Below are summaries and status reports (as of Feb. 21, 2017) of some livestock bills that we have been working on or closely following.
HB 2018 /SB 5750 – Concerning Livestock Inspection: The House and Senate versions are identical, and both passed out of policy committees last week. The bills are a compromise “first step” to balance income and expenses by increasing fees for brand inspection services. The brand program is 100 percent fee for service, and revenues have not kept pace with expenses. The Department of Agriculture originally asked for an increase to $42.50 per hour for inspector services. The industry suggested that a combination of efficiencies and some fee increases could close the gap and countered with a $27.50 per hour fee on inspection services, which is the amount in both bills. It is clear the WSDA brand program will need additional changes as the cost of a state employee to drive out and inspect cattle is growing prohibitively expensive. (Reminder: dairy farmers can use the electronic cattle transaction reporting system, which costs much less to use. To sign up, go here.)
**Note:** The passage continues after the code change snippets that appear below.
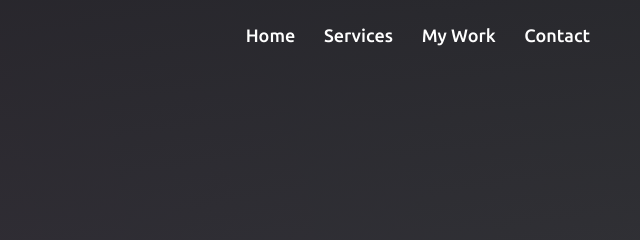
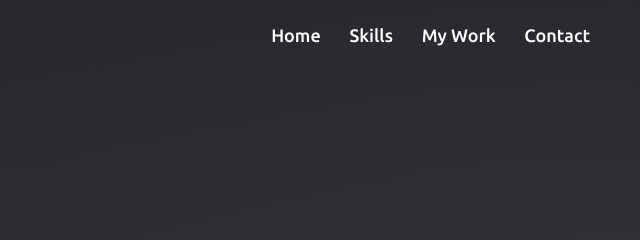
Before and after one commit to Kwesta96/my_website, a plain HTML site: page index.html in a window 1280 px wide. Shown: the top 240 px of the page, 610-1250 px from the left. Drawn offline with nearby package versions, Linux system fonts and the light colour scheme.

Commit message:
Update index.html

```diff
--- a/index.html
+++ b/index.html
@@ -29,7 +29,7 @@
     <link rel="stylesheet" href="./css/responsive/responsive.css">
 
 
-    <title>kwesi</title>
+    <title>Kwesi</title>
 </head>
 <!---->
 
@@ -39,7 +39,7 @@
             <div class="logo"><a href="#home">Portfo<span>lio.</span></a></div>
             <ul class="menu-items">
                 <li><a href="#home" class="menu-btn">Home</a></li>
-                <li><a href="#services" class="menu-btn">Services</a></li>
+                <li><a href="#services" class="menu-btn">Skills</a></li>
                 <li><a href="#mywork" class="menu-btn">My Work</a></li>
                 <li><a href="#contact" class="menu-btn">Contact</a></li>
             </ul>
```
SB 5793 – Assessments on Cattle: The bill increases the State Beef Commission check-off by $1.00 on cattle, except for calves with a green tag (bull calves and freemartins under 30 days old). This is the same bill as last year. Dairy farmers have expressed strong opposition to any increase on bull calves. The bill does not raise fees on green tagged calves. The bill passed the Senate Agriculture Committee last week and is now in Senate Rules awaiting possible floor action.
SB 5196 – Cattle Feedlots, Odors and Dust: The bill would include cattle feedlots implementing best management practices within the statutory exemption for odor or fugitive dust caused by agricultural activity. The Cattle Feeders asked for this bill due to concerns that Ecology staff in the Spokane office were backing away from a long-standing air quality program the cattle feedlots have participated in. This bill would provide a statutory exemption for the 1996 Cattle Feeders air quality management program that has been operating under an “agreement” with Ecology. SB 5196 passed the Senate Ag Committee last week and now awaits possible floor action in the Senate Rules Committee.
Washington State Dairy Federation recommends immediate action to avoid fines.
WSDA is moving toward enforcement and penalties for failure to report the change of ownership of cattle.
Fines could total hundreds or thousands of dollars.
When cattle ownership changes, use a reporting option listed below.
Recent changes to state law have impacted the reporting process for the sale, gift, or bartering of cattle from dairy farms. However, lack of use may imperil dairy-requested alternative systems.
Current law requires brand inspections when cattle ownership changes. Two alternative programs are available exclusively to licensed dairies.
- Brand Inspection – This traditional method can be used for any change in livestock ownership. Because of the costs and time necessary for the inspection, this option may not work for all dairy farms.
- Electronic Cattle Transaction Reporting – The first alternative to a livestock inspection is the ECTR program. This system allows dairy producers the option of reporting private cattle transactions via the internet. This program is available for all ownership transfers of individually identified dairy cattle except steers.
- Green Tags – A second alternative to a livestock inspection is the green tag program, which is for unbranded bull calves or freemartins less than 30 days old that are not being shipped out of state or sold at a public market. Producers simply need to purchase green tags from WSDA, apply the tags to the calves, and put the 9-digit green tag number on the Bill of Sale.
- Penalties – If you don’t use one of these three options, you will face penalties imposed by the Washington State Department of Agriculture. The fines and court fees range from $205 to $513. WSDA has the discretion to assess the fees on a per head or per transaction basis. Not using brand inspections or either of the alternatives will result in large fines.
- Need for Accurate Traceability – If we do not have an adequate animal ID system, diseases cannot be traced and markets will be closed to our products. The one case of BSE in 2003 shut down exports for 10 years. An effective traceability system costs money, but a disease outbreak without traceability will cost producers exponentially more. 10,000,000 sheep and cattle were destroyed as a result of the 2001 foot-and-mouth disease outbreak in the United Kingdom. A strong traceability system protects our dairies from similar threats.
- Options May Go Away – ECTR and green tags were created as options for dairy producers, who said in surveys that they would use a less costly system as opposed to brand inspections. If ECTR and green tags are not used immediately, those programs may go away, leaving us with only brand inspections and costly penalties.
For more information, see the resources below: